- Developmental issues - Kittens to mothers with a taurine deficiency have a poorer survival rate and grow at a slower rate than kittens who belong to a healthy queen.
- Immune system disorders - Cats that are taurine deficient have a harder time fighting viruses and illness
- Tooth decay - Taurine plays a role in keeping your cat’s teeth strong. Cavities are more likely in cats that do not have adequate taurine in their diet
- Diabetes - Taurine is needed in blood sugar regulation. Without enough taurine, cats are more prone to develop this disease.
- Lethargy - Taurine deficient cats can come across as tired and listless.
Natural sources of taurine for cats
If you are looking for natural sources of taurine to add to your cat’s diet, here’s a list that you can refer to. The approximate amount of taurine per 100g in the list of food below is taken from a study on the potential protective effects of taurine on heart disease.
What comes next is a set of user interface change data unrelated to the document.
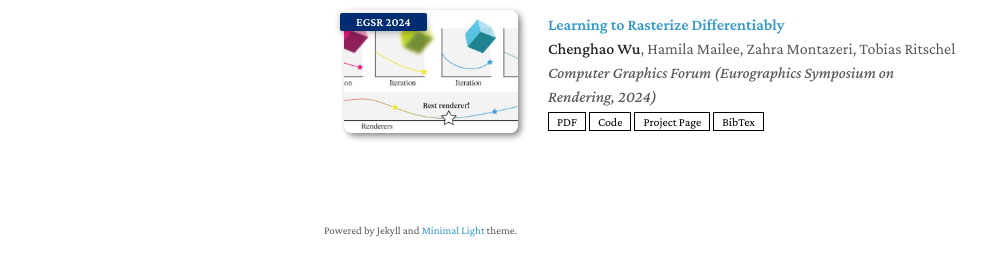
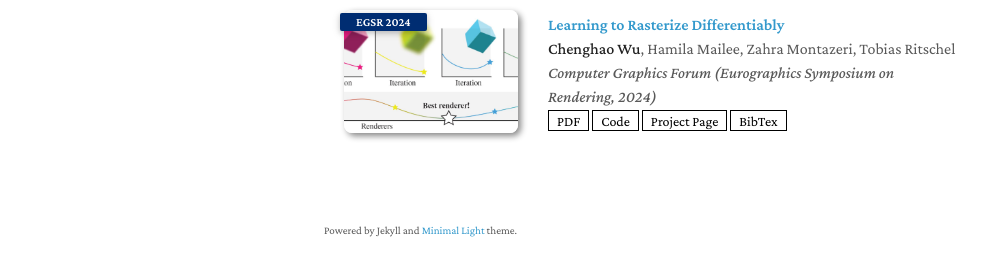
Before and after one commit to Theo-Wu/Theo-Wu.github.io, a Jekyll site: the page built from index.md, in a window 1280 px wide. Shown: the part 438-714 px from the top of the page, without its empty margins (146-1131 px from the left). Built offline with Jekyll 4.4.1, drawn with Linux system fonts in a browser that asks for light colours; nearby versions of some CDN libraries; a style sheet for code colours, icons or effects is not loaded; our own code applies the rules of GitHub Pages for plain Markdown files.

Commit message:
update font

```diff
--- a/_includes/publications.md
+++ b/_includes/publications.md
@@ -22,16 +22,16 @@
       </div>
     <div class="links">
       {% if link.pdf %}
-      <a href="{{ link.pdf }}" class="btn btn-sm z-depth-0" role="button" target="_blank" style="font-size:12px;">PDF</a>
+      <a href="{{ link.pdf }}" class="btn btn-sm z-depth-0" role="button" target="_blank" style="font-size:14px;">PDF</a>
       {% endif %}
       {% if link.code %}
-      <a href="{{ link.code }}" class="btn btn-sm z-depth-0" role="button" target="_blank" style="font-size:12px;">Code</a>
+      <a href="{{ link.code }}" class="btn btn-sm z-depth-0" role="button" target="_blank" style="font-size:14px;">Code</a>
       {% endif %}
       {% if link.page %}
-      <a href="{{ link.page }}" class="btn btn-sm z-depth-0" role="button" target="_blank" style="font-size:12px;">Project Page</a>
+      <a href="{{ link.page }}" class="btn btn-sm z-depth-0" role="button" target="_blank" style="font-size:14px;">Project Page</a>
       {% endif %}
       {% if link.bibtex %}
-      <a href="{{ link.bibtex }}" class="btn btn-sm z-depth-0" role="button" target="_blank" style="font-size:12px;">BibTex</a>
+      <a href="{{ link.bibtex }}" class="btn btn-sm z-depth-0" role="button" target="_blank" style="font-size:14px;">BibTex</a>
       {% endif %}
       {% if link.notes %}
       <strong> <i style="color:#e74d3c">{{ link.notes }}</i></strong>
```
Raw fish is a great source of taurine. You can also choose to give your cat freeze dried fish, fish flakes fish treats as well as dehydrated fish. The following are some amounts contained in several types of fish
- Canned tuna - 41.5mh/100g
- Chunk light tuna - 39mg/100g
- Frozen codfish - 31mg/100g
- Raw whitefish - 113.9mg/100g
Shellfish contain even more taurine than fish. However, not all cat food products contain shellfish. They may also be rather costly in certain areas.
- Raw scallops - 827.7mg/100g
- Raw mussels - 39.4mg/100g
- Raw clams - 240mg/100g
- Canned clams - 152mg/100g
- Fresh oysters - 70mg/100g
- Raw squid - 356.7mg/100g
Meat and poultry also contain lots of taurine. Dark poultry meat has a higher taurine content compared to light meat. You should be able to get raw and freeze-dried meat for your cat quite easily.
- Raw turkey (dark meat) - 306mg/100g
- Roasted turkey (dark meat) - 299.6mg/100g
- Raw turkey (light meat) - 29.6mg/100g
- Roasted turkey (light meat) - 11.1mg/100g
- Raw chicken (dark meat) - 82.6mg/100g
- Raw chicken (light meat) - 17.5mg/100g
- Raw lamb - 43.8mg/100g
- Raw beef - 43.1mg/100g
- Broiled beef - 38.4mg/100g
If you are looking for a balanced, healthy meal that contains all the nutrients that your cat needs, Petcubes’ raw diets for cats are a delicious option that you cat will love.
Taurine supplements for cats
If you’re wondering if you should give your cat taurine supplements, here’s the good news. Almost all commercially available cat foods have adequate taurine for your cat. As such, taurine supplements for cats are usually only needed if your cat is not taking in a proper, balanced and nutritious diet.
Cats who are fed a vegetarian or vegan diet may need taurine supplements as this amino acid mostly comes from meat, and fish sources. You may also want to give taurine supplements to your cat if it is displaying symptoms of taurine deficiency.
While supplementing your cat’s diet with taurine is usually safe, do check with your vet before doing so. Your vet may be able to make recommendations on which taurine supplements are best for your cat. Additionally, some supplements do not just contain taurine but also other cat vitamins that are essential for your feline.
Taurine is an essential amino acid that is important to your cat’s health. The lack of taurine will result in numerous health issues, some of which are irreversible. As such, it is important to ensure that your cat’s diet contains a good level of taurine. If you are planning on giving your cat taurine supplements, do check with your veterinarian before you do so to ensure that the supplement is safe for your cat.